(Data records)
● ● ●
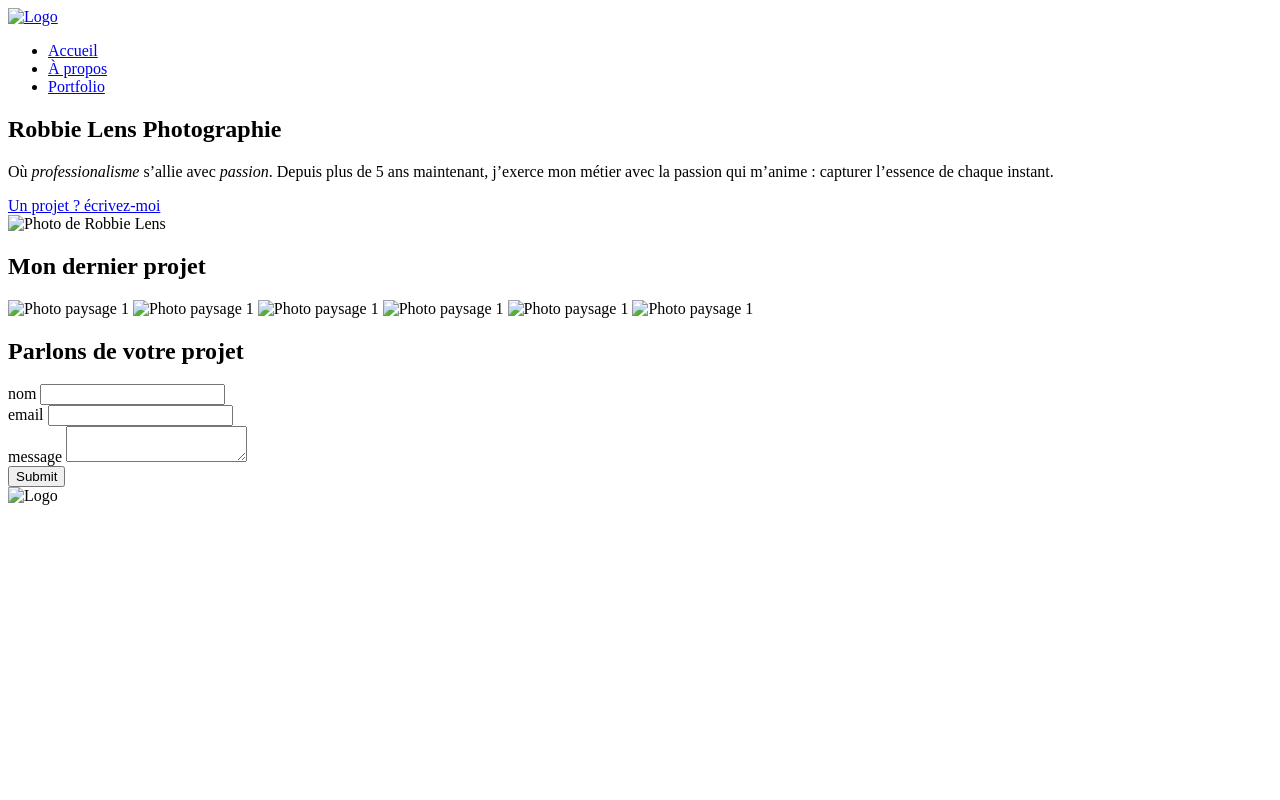
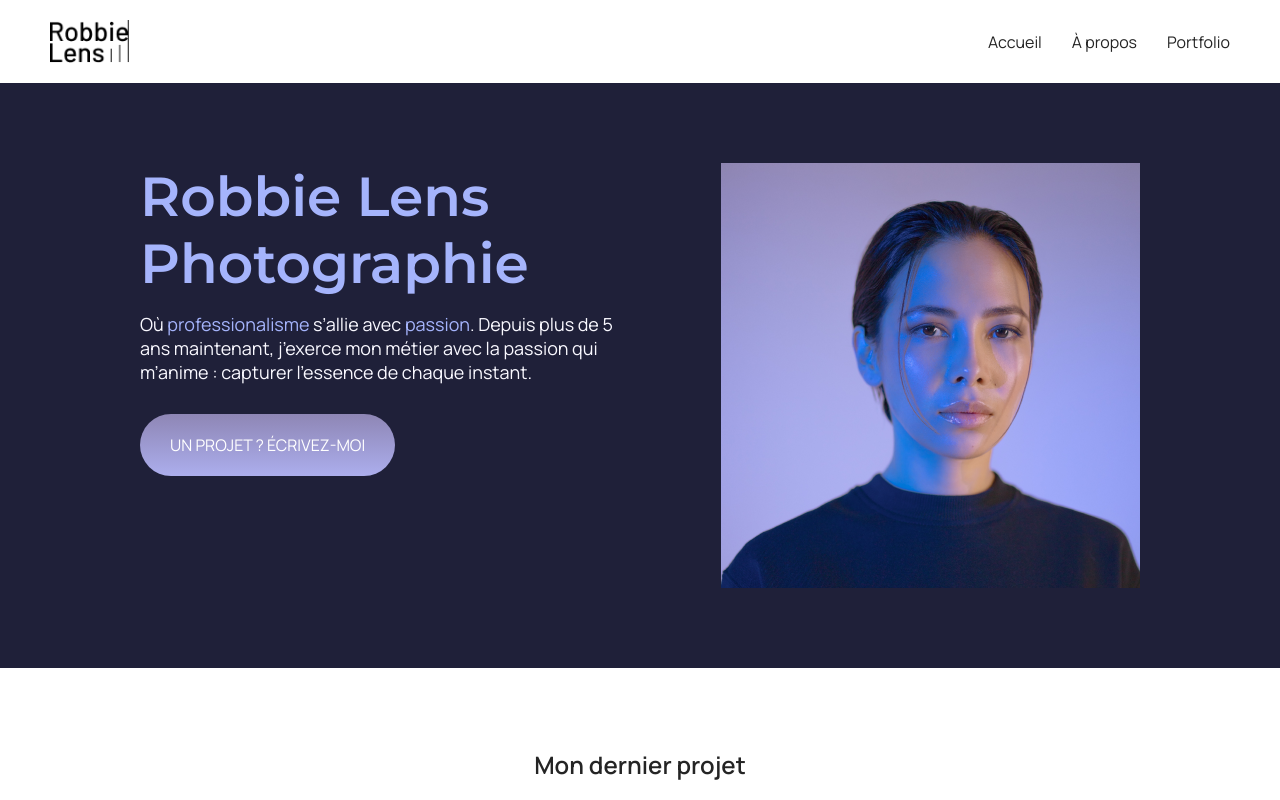
Before and after one commit to Sullivan-STRAZEL/Exercice-OC_Robbie-Lens, a plain HTML site: page index.html in a window 1280 px wide. Shown: the top 800 px of the page. Drawn offline with Linux system fonts and the light colour scheme; the site is published under a folder, as on GitHub Pages, so addresses that start at the root find nothing.

Commit message:
Suppression de '/' devant les URL relatives

```diff
--- a/index.html
+++ b/index.html
@@ -3,33 +3,34 @@
 
   <head>
     <meta charset="utf-8" />
+    <meta http-equiv="X-UA-Compatible" content="IE=edge" />
     <meta name="viewport" content="width=device-width, initial-scale=1" />
 
     <title>Accueil – Robbie Lens Photographie</title>
 
-    <link href="/css/styles.css" rel="stylesheet">
-    <link href="/css/variables.css" rel="stylesheet">
+    <link href="css/styles.css" type="text/css" rel="stylesheet">
+    <link href="css/variables.css" type="text/css" rel="stylesheet">
 
     <!-- CSS Homepage -->
-    <link href="/css/pages/Homepage/header.css" rel="stylesheet">
-    <link href="/css/pages/Homepage/hero.css" rel="stylesheet">
-    <link href="/css/pages/Homepage/galery.css" rel="stylesheet">
-    <link href="/css/pages/Homepage/contact.css" rel="stylesheet">
-    <link href="/css/pages/Homepage/footer.css" rel="stylesheet">
+    <link href="css/pages/Homepage/header.css" type="text/css" rel="stylesheet">
+    <link href="css/pages/Homepage/hero.css" type="text/css" rel="stylesheet">
+    <link href="css/pages/Homepage/galery.css" type="text/css" rel="stylesheet">
+    <link href="css/pages/Homepage/contact.css" type="text/css" rel="stylesheet">
+    <link href="css/pages/Homepage/footer.css" type="text/css" rel="stylesheet">
   </head>
 
   <body>
     <header>
       <div class="banner">
         <a href="/" class="logo">
-          <img src="/images/logo.png" alt="Logo">
+          <img src="images/logo.png" alt="Logo">
         </a>
 
         <nav>
           <ul>
             <li><a href="/">Accueil</a></li>
-            <li><a href="/about">À propos</a></li>
-            <li><a href="/portfolio">Portfolio</a></li>
+            <li><a href="about">À propos</a></li>
+            <li><a href="portfolio">Portfolio</a></li>
           </ul>
         </nav>
       </div>
@@ -47,19 +48,19 @@
 
             <a href="#" class="cta">Un projet ? écrivez-moi</a>
           </div>
-            <img src="/images/robbie-lens.png" alt="Photo de Robbie Lens">
+            <img src="images/robbie-lens.png" alt="Photo de Robbie Lens">
         </div>
       </section>
 
       <section class="galery">
         <h2>Mon dernier projet</h2>
         <div>
-          <img src="/images/galery-1/photo-01.jpg" alt="Photo paysage 1">
-          <img src="/images/galery-1/photo-02.jpg" alt="Photo paysage 1">
-          <img src="/images/galery-1/photo-03.jpg" alt="Photo paysage 1">
-          <img src="/images/galery-1/photo-04.jpg" alt="Photo paysage 1">
-          <img src="/images/galery-1/photo-05.jpg" alt="Photo paysage 1">
-          <img src="/images/galery-1/photo-06.jpg" alt="Photo paysage 1">
+          <img src="images/galery-1/photo-01.jpg" alt="Photo paysage 1">
+          <img src="images/galery-1/photo-02.jpg" alt="Photo paysage 1">
+          <img src="images/galery-1/photo-03.jpg" alt="Photo paysage 1">
+          <img src="images/galery-1/photo-04.jpg" alt="Photo paysage 1">
+          <img src="images/galery-1/photo-05.jpg" alt="Photo paysage 1">
+          <img src="images/galery-1/photo-06.jpg" alt="Photo paysage 1">
         </div>
       </section>
 
@@ -87,11 +88,11 @@
 
       <footer>
         <a class="logo">
-          <img src="/images/logo.png" alt="Logo">
+          <img src="images/logo.png" alt="Logo">
         </a>
         <div>
-          <img src="/images/twitter.png" alt="">
-          <img src="/images/instagram.png" alt="">
+          <img src="images/twitter.png" alt="">
+          <img src="images/instagram.png" alt="">
         </div>
       </footer>
 
```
● ● ●
- Work to be completed:
Your copy should match the data above exactly, apart from the pictures.

- Expected output:
Before and after one commit to Sullivan-STRAZEL/Exercice-OC_Robbie-Lens, a plain HTML site: page index.html in a window 1280 px wide. Shown: the top 800 px of the page. Drawn offline with Linux system fonts and the light colour scheme; the site is published under a folder, as on GitHub Pages, so addresses that start at the root find nothing.

Commit message:
Suppression de '/' devant les URL relatives

```diff
--- a/index.html
+++ b/index.html
@@ -3,33 +3,34 @@
 
   <head>
     <meta charset="utf-8" />
+    <meta http-equiv="X-UA-Compatible" content="IE=edge" />
     <meta name="viewport" content="width=device-width, initial-scale=1" />
 
     <title>Accueil – Robbie Lens Photographie</title>
 
-    <link href="/css/styles.css" rel="stylesheet">
-    <link href="/css/variables.css" rel="stylesheet">
+    <link href="css/styles.css" type="text/css" rel="stylesheet">
+    <link href="css/variables.css" type="text/css" rel="stylesheet">
 
     <!-- CSS Homepage -->
-    <link href="/css/pages/Homepage/header.css" rel="stylesheet">
-    <link href="/css/pages/Homepage/hero.css" rel="stylesheet">
-    <link href="/css/pages/Homepage/galery.css" rel="stylesheet">
-    <link href="/css/pages/Homepage/contact.css" rel="stylesheet">
-    <link href="/css/pages/Homepage/footer.css" rel="stylesheet">
+    <link href="css/pages/Homepage/header.css" type="text/css" rel="stylesheet">
+    <link href="css/pages/Homepage/hero.css" type="text/css" rel="stylesheet">
+    <link href="css/pages/Homepage/galery.css" type="text/css" rel="stylesheet">
+    <link href="css/pages/Homepage/contact.css" type="text/css" rel="stylesheet">
+    <link href="css/pages/Homepage/footer.css" type="text/css" rel="stylesheet">
   </head>
 
   <body>
     <header>
       <div class="banner">
         <a href="/" class="logo">
-          <img src="/images/logo.png" alt="Logo">
+          <img src="images/logo.png" alt="Logo">
         </a>
 
         <nav>
           <ul>
             <li><a href="/">Accueil</a></li>
-            <li><a href="/about">À propos</a></li>
-            <li><a href="/portfolio">Portfolio</a></li>
+            <li><a href="about">À propos</a></li>
+            <li><a href="portfolio">Portfolio</a></li>
           </ul>
         </nav>
       </div>
@@ -47,19 +48,19 @@
 
             <a href="#" class="cta">Un projet ? écrivez-moi</a>
           </div>
-            <img src="/images/robbie-lens.png" alt="Photo de Robbie Lens">
+            <img src="images/robbie-lens.png" alt="Photo de Robbie Lens">
         </div>
       </section>
 
       <section class="galery">
         <h2>Mon dernier projet</h2>
         <div>
-          <img src="/images/galery-1/photo-01.jpg" alt="Photo paysage 1">
-          <img src="/images/galery-1/photo-02.jpg" alt="Photo paysage 1">
-          <img src="/images/galery-1/photo-03.jpg" alt="Photo paysage 1">
-          <img src="/images/galery-1/photo-04.jpg" alt="Photo paysage 1">
-          <img src="/images/galery-1/photo-05.jpg" alt="Photo paysage 1">
-          <img src="/images/galery-1/photo-06.jpg" alt="Photo paysage 1">
+          <img src="images/galery-1/photo-01.jpg" alt="Photo paysage 1">
+          <img src="images/galery-1/photo-02.jpg" alt="Photo paysage 1">
+          <img src="images/galery-1/photo-03.jpg" alt="Photo paysage 1">
+          <img src="images/galery-1/photo-04.jpg" alt="Photo paysage 1">
+          <img src="images/galery-1/photo-05.jpg" alt="Photo paysage 1">
+          <img src="images/galery-1/photo-06.jpg" alt="Photo paysage 1">
         </div>
       </section>
 
@@ -87,11 +88,11 @@
 
       <footer>
         <a class="logo">
-          <img src="/images/logo.png" alt="Logo">
+          <img src="images/logo.png" alt="Logo">
         </a>
         <div>
-          <img src="/images/twitter.png" alt="">
-          <img src="/images/instagram.png" alt="">
+          <img src="images/twitter.png" alt="">
+          <img src="images/instagram.png" alt="">
         </div>
       </footer>
 
```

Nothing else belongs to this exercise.